(Beginning of Entries supplied)
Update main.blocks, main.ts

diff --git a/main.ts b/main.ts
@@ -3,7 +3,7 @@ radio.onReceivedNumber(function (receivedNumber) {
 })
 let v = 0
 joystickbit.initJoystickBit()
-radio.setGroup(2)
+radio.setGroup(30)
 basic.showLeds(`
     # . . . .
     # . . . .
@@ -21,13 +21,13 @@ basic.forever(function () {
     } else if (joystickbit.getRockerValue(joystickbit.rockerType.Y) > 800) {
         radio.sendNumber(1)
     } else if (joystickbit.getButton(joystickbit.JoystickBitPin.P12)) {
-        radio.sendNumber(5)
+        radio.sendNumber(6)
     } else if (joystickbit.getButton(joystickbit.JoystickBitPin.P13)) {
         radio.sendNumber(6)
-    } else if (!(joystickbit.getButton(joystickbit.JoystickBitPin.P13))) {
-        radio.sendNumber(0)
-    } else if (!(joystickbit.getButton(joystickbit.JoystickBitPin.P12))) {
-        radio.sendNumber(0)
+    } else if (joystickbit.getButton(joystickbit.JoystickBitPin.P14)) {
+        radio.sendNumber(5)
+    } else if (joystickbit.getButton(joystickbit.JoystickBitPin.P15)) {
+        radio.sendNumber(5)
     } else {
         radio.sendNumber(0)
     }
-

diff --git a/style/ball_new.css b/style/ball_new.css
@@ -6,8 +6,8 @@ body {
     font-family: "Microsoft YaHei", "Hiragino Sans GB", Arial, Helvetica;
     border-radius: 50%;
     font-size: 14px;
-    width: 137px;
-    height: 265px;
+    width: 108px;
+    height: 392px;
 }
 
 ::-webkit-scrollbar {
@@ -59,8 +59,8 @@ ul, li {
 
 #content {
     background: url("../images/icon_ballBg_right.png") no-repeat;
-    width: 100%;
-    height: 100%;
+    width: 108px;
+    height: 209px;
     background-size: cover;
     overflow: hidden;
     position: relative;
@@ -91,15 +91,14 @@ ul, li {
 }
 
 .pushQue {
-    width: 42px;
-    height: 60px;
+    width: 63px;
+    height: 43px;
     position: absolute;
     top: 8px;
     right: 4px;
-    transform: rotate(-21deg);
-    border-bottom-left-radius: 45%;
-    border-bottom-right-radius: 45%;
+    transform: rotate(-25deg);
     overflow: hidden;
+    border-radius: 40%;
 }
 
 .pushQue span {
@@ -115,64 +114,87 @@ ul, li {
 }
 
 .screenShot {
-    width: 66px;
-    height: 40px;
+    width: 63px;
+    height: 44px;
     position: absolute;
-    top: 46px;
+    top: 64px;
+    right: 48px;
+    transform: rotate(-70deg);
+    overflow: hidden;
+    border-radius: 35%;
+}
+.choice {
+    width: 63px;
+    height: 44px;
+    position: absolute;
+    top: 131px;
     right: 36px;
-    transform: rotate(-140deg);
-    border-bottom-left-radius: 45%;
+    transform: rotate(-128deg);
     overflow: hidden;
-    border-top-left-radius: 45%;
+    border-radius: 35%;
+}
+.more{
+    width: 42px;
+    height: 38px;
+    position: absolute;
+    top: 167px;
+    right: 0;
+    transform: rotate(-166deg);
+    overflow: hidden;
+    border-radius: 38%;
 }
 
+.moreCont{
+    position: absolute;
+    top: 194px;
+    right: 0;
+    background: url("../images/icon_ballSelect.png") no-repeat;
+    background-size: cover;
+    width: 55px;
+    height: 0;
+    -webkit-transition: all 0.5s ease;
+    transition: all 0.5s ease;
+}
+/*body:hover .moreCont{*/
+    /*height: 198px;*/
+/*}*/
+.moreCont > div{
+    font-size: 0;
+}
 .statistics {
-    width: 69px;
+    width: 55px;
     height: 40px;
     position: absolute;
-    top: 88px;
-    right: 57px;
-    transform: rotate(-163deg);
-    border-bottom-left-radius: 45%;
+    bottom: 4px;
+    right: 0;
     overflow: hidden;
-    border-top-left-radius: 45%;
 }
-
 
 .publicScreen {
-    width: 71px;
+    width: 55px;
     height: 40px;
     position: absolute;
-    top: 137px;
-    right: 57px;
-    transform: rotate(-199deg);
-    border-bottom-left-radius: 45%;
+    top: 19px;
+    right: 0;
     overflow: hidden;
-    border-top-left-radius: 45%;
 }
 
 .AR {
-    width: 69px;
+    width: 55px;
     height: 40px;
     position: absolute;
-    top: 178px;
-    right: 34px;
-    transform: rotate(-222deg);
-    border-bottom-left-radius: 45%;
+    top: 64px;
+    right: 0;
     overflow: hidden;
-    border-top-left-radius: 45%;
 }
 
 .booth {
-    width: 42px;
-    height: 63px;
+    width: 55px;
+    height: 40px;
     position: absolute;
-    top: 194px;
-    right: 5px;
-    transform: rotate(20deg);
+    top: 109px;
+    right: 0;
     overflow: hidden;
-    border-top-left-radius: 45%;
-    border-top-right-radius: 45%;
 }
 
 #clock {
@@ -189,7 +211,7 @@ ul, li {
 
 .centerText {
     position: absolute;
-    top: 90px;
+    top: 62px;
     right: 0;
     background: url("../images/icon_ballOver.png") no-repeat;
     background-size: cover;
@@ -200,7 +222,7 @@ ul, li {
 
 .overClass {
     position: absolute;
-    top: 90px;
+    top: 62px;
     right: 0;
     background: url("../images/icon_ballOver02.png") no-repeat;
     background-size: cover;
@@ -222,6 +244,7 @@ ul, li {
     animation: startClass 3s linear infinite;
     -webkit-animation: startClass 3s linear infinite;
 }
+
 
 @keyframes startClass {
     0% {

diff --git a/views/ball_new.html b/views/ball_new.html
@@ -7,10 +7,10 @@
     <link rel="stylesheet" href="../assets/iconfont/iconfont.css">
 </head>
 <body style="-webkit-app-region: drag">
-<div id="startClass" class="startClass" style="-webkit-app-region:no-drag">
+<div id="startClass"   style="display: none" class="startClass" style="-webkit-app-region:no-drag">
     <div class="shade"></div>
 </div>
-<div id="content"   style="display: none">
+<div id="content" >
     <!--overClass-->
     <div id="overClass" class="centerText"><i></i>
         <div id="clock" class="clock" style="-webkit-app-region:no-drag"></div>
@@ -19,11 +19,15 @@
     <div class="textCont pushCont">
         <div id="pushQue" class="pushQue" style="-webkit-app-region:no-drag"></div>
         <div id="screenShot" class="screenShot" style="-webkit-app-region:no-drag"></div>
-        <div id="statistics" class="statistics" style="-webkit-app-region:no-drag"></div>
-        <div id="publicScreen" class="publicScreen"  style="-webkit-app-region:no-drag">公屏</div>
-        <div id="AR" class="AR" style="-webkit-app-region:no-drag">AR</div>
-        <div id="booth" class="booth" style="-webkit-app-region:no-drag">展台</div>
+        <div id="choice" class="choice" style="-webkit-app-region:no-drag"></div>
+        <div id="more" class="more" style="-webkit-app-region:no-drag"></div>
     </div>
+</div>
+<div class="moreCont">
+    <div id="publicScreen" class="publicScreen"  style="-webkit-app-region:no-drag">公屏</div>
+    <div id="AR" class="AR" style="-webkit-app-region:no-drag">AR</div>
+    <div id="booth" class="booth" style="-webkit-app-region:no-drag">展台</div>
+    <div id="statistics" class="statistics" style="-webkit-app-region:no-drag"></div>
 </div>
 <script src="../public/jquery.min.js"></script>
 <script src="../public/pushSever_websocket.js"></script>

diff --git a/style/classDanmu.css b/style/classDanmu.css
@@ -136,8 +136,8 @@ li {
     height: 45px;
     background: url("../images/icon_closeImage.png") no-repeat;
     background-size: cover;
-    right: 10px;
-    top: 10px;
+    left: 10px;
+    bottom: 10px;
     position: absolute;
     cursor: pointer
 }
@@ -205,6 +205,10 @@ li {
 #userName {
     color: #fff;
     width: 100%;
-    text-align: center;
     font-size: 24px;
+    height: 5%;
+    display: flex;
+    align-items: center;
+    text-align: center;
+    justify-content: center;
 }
(End of Entries supplied)
> What to work on
Would you copy all lines in the records where the string "rotate" appears?

> Your solution
-    transform: rotate(-21deg);
+    transform: rotate(-25deg);
+    transform: rotate(-70deg);
-    transform: rotate(-140deg);
+    transform: rotate(-128deg);
+    transform: rotate(-166deg);
-    transform: rotate(-163deg);
-    transform: rotate(-199deg);
-    transform: rotate(-222deg);
-    transform: rotate(20deg);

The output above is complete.